Now, when domestic political turmoil has seemingly subsided, the UN appointed tribunal that is looking into the high profile series of assassinations that occurred between 2004 and 2008, including that of Hariri, is on the verge of submitting its report. There is palpable tension all around. The visit of the Syrian and Saudi heads of state to Beirut was an effort to douse the tensions. From reports that have appeared in the media so far, the tribunal seems to have completely exonerated the Syrian government in the killing of Hariri. The blame, according to reports, is sought to be pinned on “renegade elements” of the Hezbollah. The Syrian president has said that if the finger of suspicion is pointed at Hezbollah by the tribunal, it could lead to the destruction of Lebanon.

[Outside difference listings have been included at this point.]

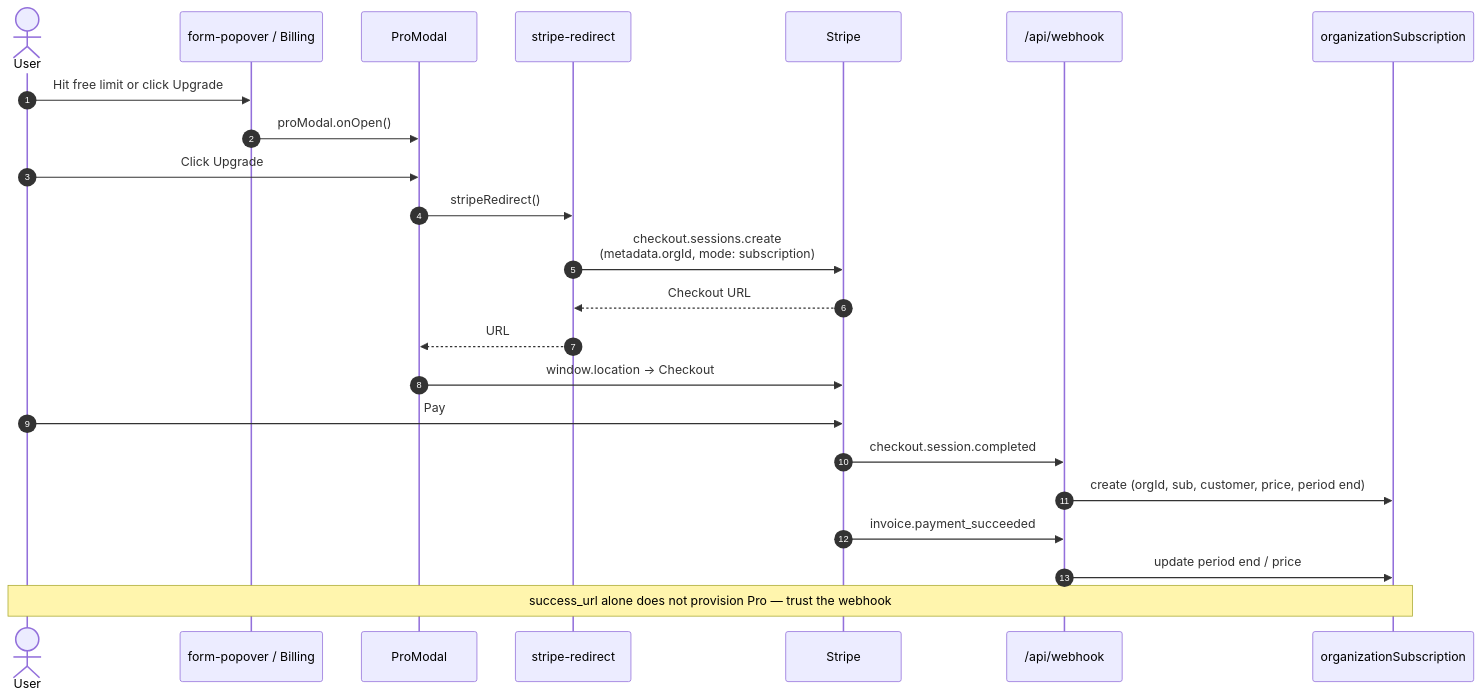
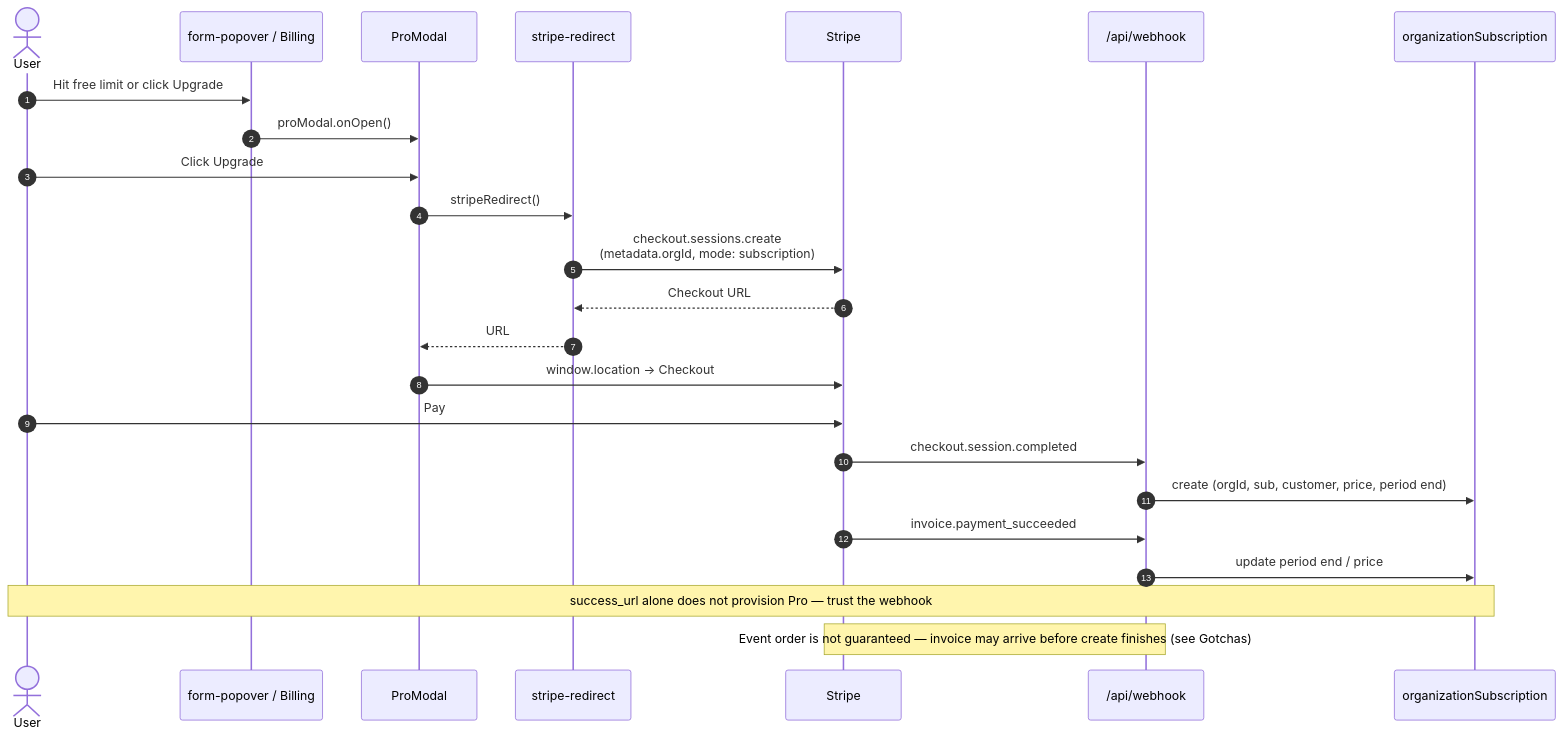
One commit to manhcuongdtbk/taskify changed the fifth of 7 diagrams in docs/stripe.md. Above: the diagram before and after it, drawn with Mermaid. The commit also changed other lines of this file and 6 other files, not shown here.

First line of the commit message:
Document Stripe concepts and prioritize hardening before growth.

````diff
--- a/docs/stripe.md
+++ b/docs/stripe.md
@@ -15,26 +226,27 @@
 ```mermaid
 sequenceDiagram
   autonumber
   actor User
   participant UI as form-popover / Billing
   participant Modal as ProModal
   participant Action as stripe-redirect
   participant Stripe as Stripe
   participant Webhook as /api/webhook
   participant DB as organizationSubscription
 
   User->>UI: Hit free limit or click Upgrade
   UI->>Modal: proModal.onOpen()
   User->>Modal: Click Upgrade
   Modal->>Action: stripeRedirect()
   Action->>Stripe: checkout.sessions.create<br/>(metadata.orgId, mode: subscription)
   Stripe-->>Action: Checkout URL
   Action-->>Modal: URL
   Modal->>Stripe: window.location → Checkout
   User->>Stripe: Pay
   Stripe->>Webhook: checkout.session.completed
   Webhook->>DB: create (orgId, sub, customer, price, period end)
   Stripe->>Webhook: invoice.payment_succeeded
   Webhook->>DB: update period end / price
   Note over User,DB: success_url alone does not provision Pro — trust the webhook
+  Note over Stripe,Webhook: Event order is not guaranteed — invoice may arrive before create finishes (see Gotchas)
 ```
````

Assad reminded the world that earlier the UN Court had blamed Syria, without any basis, plunging the region at the time into near war. President Assad called for an end to the UN’s investigation describing the tribunal as an albatross for Lebanon. The Lebanese Druze leader, Walid Jumblat, said that naming Hezbollah could lead to a civil war similar to the one which devastated the country from 1975 to 1990. Sheikh Hassan Nasrallah, has already warned that if Hezbollah is unfairly blamed for the Hariri murder, there will be a price to pay. In a speech delivered on August 3, the fourth anniversary of the “divine victory” over Israel in the 2006 war, Nasrallah described the UN appointed tribunal as a western “conspiracy” to plunge Lebanon and the region once again into turmoil.

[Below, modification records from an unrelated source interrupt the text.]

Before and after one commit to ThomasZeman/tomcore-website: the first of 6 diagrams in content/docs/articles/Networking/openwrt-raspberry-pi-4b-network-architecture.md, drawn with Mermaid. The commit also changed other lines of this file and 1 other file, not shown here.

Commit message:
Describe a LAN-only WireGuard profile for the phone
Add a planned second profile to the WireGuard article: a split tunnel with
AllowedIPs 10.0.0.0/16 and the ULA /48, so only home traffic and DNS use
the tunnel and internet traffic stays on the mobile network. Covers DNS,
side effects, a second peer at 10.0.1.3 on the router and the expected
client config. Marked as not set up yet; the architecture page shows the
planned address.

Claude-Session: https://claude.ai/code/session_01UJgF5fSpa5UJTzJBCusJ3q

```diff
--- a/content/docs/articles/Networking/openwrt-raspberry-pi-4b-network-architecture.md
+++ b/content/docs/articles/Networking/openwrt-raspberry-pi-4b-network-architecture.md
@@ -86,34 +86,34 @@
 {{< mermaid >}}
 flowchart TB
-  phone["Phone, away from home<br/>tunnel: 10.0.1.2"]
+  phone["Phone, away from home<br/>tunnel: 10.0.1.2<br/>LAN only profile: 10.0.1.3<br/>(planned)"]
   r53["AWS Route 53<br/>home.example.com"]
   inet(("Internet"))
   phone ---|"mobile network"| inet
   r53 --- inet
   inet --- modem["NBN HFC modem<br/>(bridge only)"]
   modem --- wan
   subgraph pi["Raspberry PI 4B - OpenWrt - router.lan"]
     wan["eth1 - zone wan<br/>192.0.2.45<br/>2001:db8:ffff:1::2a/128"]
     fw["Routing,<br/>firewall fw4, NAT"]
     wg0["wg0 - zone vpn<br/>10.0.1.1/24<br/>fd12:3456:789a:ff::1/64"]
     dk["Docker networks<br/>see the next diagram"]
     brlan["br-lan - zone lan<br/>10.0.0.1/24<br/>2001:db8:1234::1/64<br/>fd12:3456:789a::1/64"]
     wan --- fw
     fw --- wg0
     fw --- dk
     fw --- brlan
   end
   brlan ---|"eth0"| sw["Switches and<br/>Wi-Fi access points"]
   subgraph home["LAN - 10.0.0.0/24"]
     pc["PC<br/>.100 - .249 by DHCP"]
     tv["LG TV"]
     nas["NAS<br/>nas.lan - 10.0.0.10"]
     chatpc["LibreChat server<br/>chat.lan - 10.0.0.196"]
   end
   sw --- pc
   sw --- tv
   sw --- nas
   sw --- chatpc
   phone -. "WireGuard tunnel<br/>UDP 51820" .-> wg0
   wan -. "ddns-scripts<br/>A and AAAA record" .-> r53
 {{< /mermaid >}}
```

In the second week of August, Nasrallah presented dramatic new evidence of what he claimed was Israeli drone reconnaissance footage of the route taken by Hariri from his office to his residence on the day he was assassinated, along with the confessions of Israeli “spies” recently captured by the Lebanese government. Equally important was the confessions of an Israeli agent named Ahmed Nasrallah, who had contacted the  Hariri security detail with the information that that he was targeted for assassination by the Hezbollah. Ahmed, no relation of the Hezbollah leader, was caught on tape, confessing that he was working for Israeli intelligence. The alleged spy currently resides in Israel, after fleeing from Lebanon.

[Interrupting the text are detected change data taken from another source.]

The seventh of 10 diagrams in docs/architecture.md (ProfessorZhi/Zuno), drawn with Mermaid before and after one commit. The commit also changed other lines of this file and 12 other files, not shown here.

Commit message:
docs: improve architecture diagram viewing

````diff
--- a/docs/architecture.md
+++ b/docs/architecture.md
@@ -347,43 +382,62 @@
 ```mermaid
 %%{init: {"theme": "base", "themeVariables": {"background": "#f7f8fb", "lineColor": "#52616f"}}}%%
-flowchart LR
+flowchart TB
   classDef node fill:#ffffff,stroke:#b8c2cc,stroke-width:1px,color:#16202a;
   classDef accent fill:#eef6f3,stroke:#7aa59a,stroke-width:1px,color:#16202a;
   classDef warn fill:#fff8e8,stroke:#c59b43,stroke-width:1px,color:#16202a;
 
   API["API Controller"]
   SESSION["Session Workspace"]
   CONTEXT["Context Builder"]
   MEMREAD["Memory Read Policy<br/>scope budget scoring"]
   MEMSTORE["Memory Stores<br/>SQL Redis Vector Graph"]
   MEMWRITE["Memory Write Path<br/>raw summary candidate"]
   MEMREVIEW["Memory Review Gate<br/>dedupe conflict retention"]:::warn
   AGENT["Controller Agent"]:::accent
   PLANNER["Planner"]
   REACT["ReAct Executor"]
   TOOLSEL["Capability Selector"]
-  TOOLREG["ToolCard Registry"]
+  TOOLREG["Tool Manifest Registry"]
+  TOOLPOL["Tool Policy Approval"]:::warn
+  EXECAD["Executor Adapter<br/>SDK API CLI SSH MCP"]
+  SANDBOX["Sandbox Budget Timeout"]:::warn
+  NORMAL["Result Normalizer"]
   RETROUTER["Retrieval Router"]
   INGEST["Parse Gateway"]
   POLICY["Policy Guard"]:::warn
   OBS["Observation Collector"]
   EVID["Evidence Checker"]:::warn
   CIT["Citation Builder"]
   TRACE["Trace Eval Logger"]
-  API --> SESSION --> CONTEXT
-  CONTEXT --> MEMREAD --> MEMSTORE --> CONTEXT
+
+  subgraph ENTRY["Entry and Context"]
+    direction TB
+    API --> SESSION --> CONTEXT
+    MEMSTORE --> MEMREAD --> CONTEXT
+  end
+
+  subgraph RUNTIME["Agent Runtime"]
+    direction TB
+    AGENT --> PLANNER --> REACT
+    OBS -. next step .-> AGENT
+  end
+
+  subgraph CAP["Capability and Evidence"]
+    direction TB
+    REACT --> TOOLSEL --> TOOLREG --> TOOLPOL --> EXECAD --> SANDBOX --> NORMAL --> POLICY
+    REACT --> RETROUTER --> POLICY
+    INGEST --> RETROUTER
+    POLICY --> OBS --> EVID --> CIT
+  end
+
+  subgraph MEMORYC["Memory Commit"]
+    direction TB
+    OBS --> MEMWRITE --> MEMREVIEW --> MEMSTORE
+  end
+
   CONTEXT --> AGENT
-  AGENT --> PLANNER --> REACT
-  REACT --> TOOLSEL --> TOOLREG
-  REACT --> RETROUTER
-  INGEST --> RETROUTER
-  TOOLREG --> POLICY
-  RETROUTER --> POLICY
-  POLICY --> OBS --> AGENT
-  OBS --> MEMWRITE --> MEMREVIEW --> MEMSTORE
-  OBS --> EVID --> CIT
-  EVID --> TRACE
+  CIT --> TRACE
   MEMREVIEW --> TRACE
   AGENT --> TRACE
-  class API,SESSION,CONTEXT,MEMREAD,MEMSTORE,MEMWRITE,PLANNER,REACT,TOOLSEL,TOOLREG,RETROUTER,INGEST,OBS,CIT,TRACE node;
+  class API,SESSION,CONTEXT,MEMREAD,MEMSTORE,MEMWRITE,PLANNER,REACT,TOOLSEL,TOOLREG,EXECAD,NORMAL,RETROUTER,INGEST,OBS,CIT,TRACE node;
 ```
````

 Hezbollah has been conducting its own probe into the Hariri assassination for the last year and a half. Their probe has concluded that Israel was behind the Hariri assassination. “Israel was looking for a way to assassinate Hariri in order to create political chaos that would force Syria to withdraw from Lebanon, and to perpetuate an anti-Syrian atmosphere in the wake of the assassination”, Nasrallah claimed. Nasrallah insisted that the new evidence should be considered by the UN tribunal before it submits its final report. The Hezbollah leader had told the media last month, that the Lebanese prime minister, Saad Hariri had informed him that the tribunal will accuse “some undisciplined Hezbollah members” of carrying out the assassination of his father. He rejected the allegations and said that it was a “dangerous project that is targeting the resistance”. Nasrallah has categorically stated that he will not allow even “half a member of his organisation to be arrested” on the orders of the UN tribunal. In a recent speech, Saad Hariri, pledged not to allow “my father’s blood to stir disunity in Lebanon”.